David Lowenschuss is one of three attorneys helping to organize an annual Box Car Derby to raise funds for research into Amyotrophic Lateral Sclerosis (ALS) – a.k.a. Lou Gehrig’s Disease.
By Sheila Pursglove
Attorneys Amanda Mercer, Knut Hill and David Lowenschuss are involved in the annual Box Car Derby to raise funds in the battle against Amyotrophic Lateral Sclerosis (ALS) – a.k.a. Lou Gehrig’s Disease.
This is the fourth year of the Derby, run by Ann Arbor Active Against ALS (A2A3), a group formed to support friend and neighbor Bob Schoeni, a a University of Michigan economics and public policy professor who was diagnosed with ALS in July 2008. All three attorneys serve on the A2A3 Board.
This year’s Derby is set for 10 a.m. to 1 p.m. on Saturday, March 24, near the U-M Phi Delta Theta fraternity on South University in Ann Arbor.
The fraternity approached A2A3 with the idea in 2008, as a change from their annual fund-raising walk.
ALS has long been the fraternity’s charitable cause because Lou Gehrig was a member of Phi Delta Theta while a student at Columbia University.
The entrance fee is $30 per team, with each team guaranteed at least three runs; three drivers (or fewer) per team are suggested to allow everyone a chance to drive. Pre-built cars will be available – but creative new cars are strongly encouraged.
The event will be followed by a picnic on the fraternity house lawn and food and drinks also will be available during the event.

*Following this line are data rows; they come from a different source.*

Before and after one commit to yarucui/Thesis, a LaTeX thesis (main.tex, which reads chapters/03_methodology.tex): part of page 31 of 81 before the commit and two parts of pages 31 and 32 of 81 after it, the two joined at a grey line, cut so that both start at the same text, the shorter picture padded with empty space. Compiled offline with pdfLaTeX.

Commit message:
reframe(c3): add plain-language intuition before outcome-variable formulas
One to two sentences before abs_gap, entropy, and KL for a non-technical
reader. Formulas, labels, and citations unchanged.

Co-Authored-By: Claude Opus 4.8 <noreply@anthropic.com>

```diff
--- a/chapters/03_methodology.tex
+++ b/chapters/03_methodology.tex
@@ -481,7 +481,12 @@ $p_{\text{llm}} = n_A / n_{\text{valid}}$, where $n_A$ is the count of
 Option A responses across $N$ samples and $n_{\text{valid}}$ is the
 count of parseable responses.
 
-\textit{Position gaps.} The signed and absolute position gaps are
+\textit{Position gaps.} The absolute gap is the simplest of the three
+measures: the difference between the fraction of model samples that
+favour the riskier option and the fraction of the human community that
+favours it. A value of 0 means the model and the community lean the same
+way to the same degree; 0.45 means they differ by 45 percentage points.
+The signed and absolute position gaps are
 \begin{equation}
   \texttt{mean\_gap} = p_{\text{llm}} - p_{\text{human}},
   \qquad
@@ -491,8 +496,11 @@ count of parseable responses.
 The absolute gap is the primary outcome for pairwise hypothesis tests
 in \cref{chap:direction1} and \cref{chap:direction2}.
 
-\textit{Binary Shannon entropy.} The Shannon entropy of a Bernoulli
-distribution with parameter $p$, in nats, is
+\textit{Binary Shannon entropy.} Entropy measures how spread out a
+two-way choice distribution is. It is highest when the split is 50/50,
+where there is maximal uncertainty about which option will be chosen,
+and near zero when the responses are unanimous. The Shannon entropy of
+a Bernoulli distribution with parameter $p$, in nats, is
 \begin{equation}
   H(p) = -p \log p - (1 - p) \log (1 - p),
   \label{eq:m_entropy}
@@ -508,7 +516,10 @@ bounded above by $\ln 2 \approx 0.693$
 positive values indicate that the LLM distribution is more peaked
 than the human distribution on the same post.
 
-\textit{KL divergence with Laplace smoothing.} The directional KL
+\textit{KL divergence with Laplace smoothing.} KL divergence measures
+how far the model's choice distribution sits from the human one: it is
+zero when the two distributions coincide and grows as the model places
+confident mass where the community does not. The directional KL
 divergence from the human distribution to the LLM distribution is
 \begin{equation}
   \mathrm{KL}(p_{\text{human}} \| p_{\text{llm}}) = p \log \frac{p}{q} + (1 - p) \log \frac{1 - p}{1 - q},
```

T-shirts will also be available for purchase.
“This year, instead of push starts we’ve built starting ramps and we’re in the process of building a number of newly designed cars,” says Lowenschuss, president of David H. Lowenschuss P.L.C. in Ann Arbor.
“We’re partnering with the Burns Park Elementary School art teacher and fifth-graders at Burns Park will be decorating 12 of our Box Car Derby cars for the race as part of their class project. Our platinum sponsor this year is Auto Trader, with a very generous donation.”
Having worked for many years in the pharmaceutical industry, Lowenschuss was aware that large pharmaceutical companies were not investing much money or research to find a cure for ALS, whose victims usually die within a few years of diagnosis, steadily losing the ability to move, swallow and finally to breathe.
Almost all the funds for neurodegenerative research – the type of disease ALS is considered – are focused on Alzheimer’s or Parkinson’s Disease, he says.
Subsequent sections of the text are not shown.